Cops: William Lowe Shot Puppy With High-Powered Pellet Gun
If 20-year-old William Lowe's aspiring to become a ruthless serial killer, he may be on the right track. Like Ted Bundy, Jeffery Dahmer, and David Berkowitz before they were cold-blooded killers, Lowe apparently gets his kicks by hurting defenseless animals.
According to police, Lowe shot a puppy with a high-powered pellet gun last week. The puppy lived, and Lowe claims he didn't shoot the animal. However, his girlfriend tells police he's got a bit of a history when it comes to shooting helpless dogs.
According to court records obtained by New Times, about 5 p.m. Wednesday, Lowe shot the dog as it was playing in his neighbor's yard in Buckeye.
The dog -- at 5 months old -- was seriously injured.
The weapon police say Lowe used to shoot the puppy is a .177 caliber pellet gun, which can fire a pellet anywhere from 500-1,200 feet-per-second.
The pellet Lowe allegedly shot at the puppy hit it in the chest.
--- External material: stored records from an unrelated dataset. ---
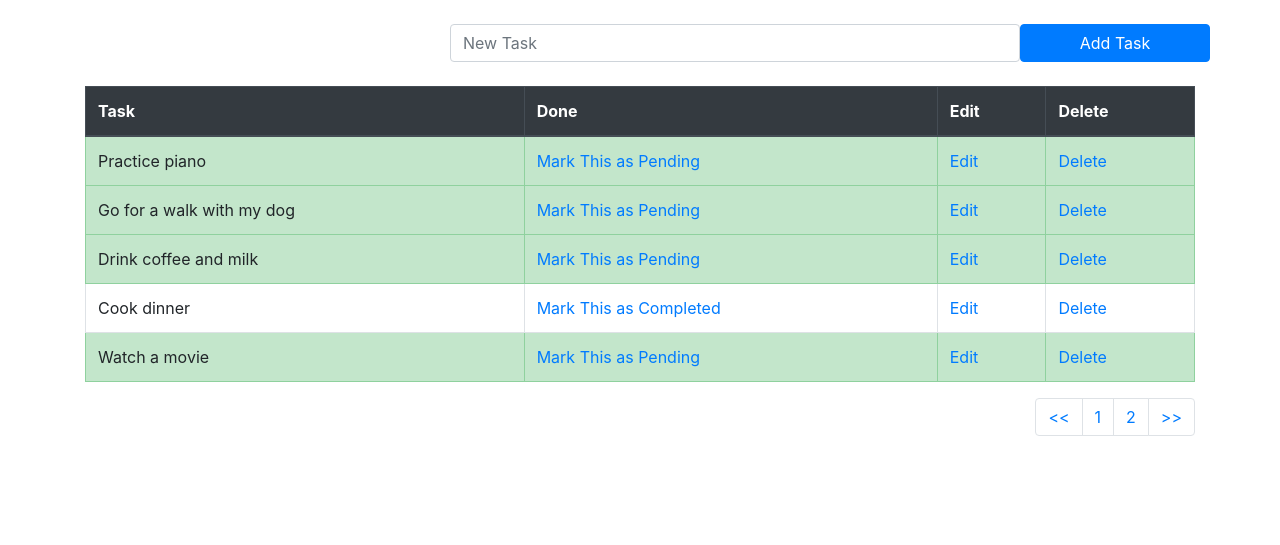
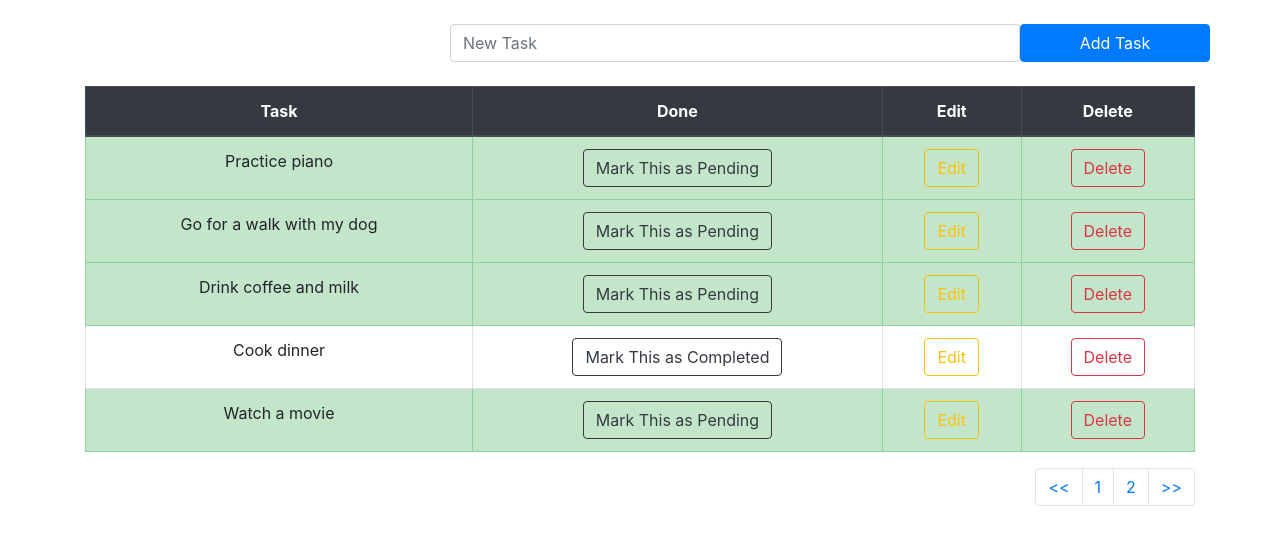
Before and after one commit to Tsilkostas/Django-Project, a Django app: page /todolist/ in a window 1280 px wide. Shown: the part 65-610 px from the top of the page. Run offline with Django 3.2, Linux system fonts and the light colour scheme; data comes from the database, SQL or seed files in the repository.

Commit message:
fixing task page design

```diff
--- a/taskmate/todolist_app/templates/todolist.html
+++ b/taskmate/todolist_app/templates/todolist.html
@@ -24,7 +24,7 @@
         <button type="submit" class="btn btn-primary col-lg-2">Add Task</button>
   </form>
   <br>
-  <table class="table table-bordered">
+  <table class="table table-bordered text-center">
     <thead class="thead-dark">
         <tr>
           <th scope="col">Task</th>
@@ -40,16 +40,16 @@
         {% if obj.done %}
           <tr class="table-success">
             <td>{{ obj.task }}</td>
-            <td><a href="{% url 'pending_task' obj.id %}">Mark This as Pending</a></td>
-            <td><a href="{% url 'edit_task' obj.id %}">Edit</a></td>
-            <td><a href="{% url 'delete_task' obj.id %}">Delete</a></td>
+            <td><a href="{% url 'pending_task' obj.id %}"><button type="button" class="btn btn-outline-dark">Mark This as Pending</button></a></td>
+            <td><a href="{% url 'edit_task' obj.id %}"><button type="button" class="btn btn-outline-warning">Edit</button></a></td>
+            <td><a href="{% url 'delete_task' obj.id %}"><button type="button" class="btn btn-outline-danger">Delete</button></a></td>
           </tr>
           {% else %}
           <tr>
             <td>{{ obj.task }}</td>
-            <td><a href="{% url 'complete_task' obj.id %}">Mark This as Completed</a></td>
-            <td><a href="{% url 'edit_task' obj.id %}">Edit</a></td>
-            <td><a href="{% url 'delete_task' obj.id %}">Delete</a></td>
+            <td><a href="{% url 'complete_task' obj.id %}"><button type="button" class="btn btn-outline-dark">Mark This as Completed</button></a></td>
+            <td><a href="{% url 'edit_task' obj.id %}"><button type="button" class="btn btn-outline-warning">Edit</button></a></td>
+            <td><a href="{% url 'delete_task' obj.id %}"><button type="button" class="btn btn-outline-danger">Delete</button></a></td>
           </tr>
         {% endif %}
       {% endfor %}
```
It can be seen in X-rays of the dog's heart and lungs.
A gun similar to the one used to shoot the dog was found inside Lowe's house, as well as several pellets matching the one seen in X-rays of the dog's chest.
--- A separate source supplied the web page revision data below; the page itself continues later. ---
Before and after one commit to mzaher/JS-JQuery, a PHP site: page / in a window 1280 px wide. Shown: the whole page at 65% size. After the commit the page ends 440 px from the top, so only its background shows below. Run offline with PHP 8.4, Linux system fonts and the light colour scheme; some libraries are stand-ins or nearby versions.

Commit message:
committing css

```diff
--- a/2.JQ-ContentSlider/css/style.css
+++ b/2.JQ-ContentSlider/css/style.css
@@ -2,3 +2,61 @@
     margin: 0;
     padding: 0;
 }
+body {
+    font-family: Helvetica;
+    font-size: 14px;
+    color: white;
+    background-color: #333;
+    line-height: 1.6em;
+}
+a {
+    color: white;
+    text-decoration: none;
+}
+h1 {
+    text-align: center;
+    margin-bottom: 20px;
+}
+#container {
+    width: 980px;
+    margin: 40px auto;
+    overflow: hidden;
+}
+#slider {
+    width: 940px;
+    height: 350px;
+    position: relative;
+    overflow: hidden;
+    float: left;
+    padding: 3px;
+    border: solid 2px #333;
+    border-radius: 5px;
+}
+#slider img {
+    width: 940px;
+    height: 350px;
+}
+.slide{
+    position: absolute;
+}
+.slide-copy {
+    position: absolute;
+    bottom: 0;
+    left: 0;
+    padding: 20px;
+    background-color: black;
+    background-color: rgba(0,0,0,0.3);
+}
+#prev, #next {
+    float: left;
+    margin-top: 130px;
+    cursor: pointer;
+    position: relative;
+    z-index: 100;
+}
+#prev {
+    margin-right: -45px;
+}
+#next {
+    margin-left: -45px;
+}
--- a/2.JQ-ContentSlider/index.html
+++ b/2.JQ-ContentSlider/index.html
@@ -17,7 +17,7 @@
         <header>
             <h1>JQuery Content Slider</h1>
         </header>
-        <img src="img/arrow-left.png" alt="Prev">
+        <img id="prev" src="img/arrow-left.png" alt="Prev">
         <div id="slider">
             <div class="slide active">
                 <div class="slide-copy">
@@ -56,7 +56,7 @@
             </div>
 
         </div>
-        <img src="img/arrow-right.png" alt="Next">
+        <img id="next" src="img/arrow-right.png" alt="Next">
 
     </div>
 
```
Lowe, however, claims he's not responsible.
Police later spoke with Lowe's girlfriend, who told them Lowe admitted to shooting the dog -- and he says he's shot several other dogs in the past.
Lowe, the girlfriend tells police, says he'd planned to approach the dog's owner and offer to pay the veterinary bills.
"We shot their dog. We're going to make it right," the girlfriend says Lowe told her.
Before any payment is made for the dog's vet bills, Lowe's got some explaining to do in front of a judge -- he was booked into jail on one count each of animal cruelty, disorderly conduct with a weapon (both felonies), and misdemeanor animal cruelty.
Get the This Week's Top Stories Newsletter
Every week we collect the latest news, music and arts stories — along with film and food reviews and the best things to do this week — so that you’ll never miss Phoenix New Times' biggest stories.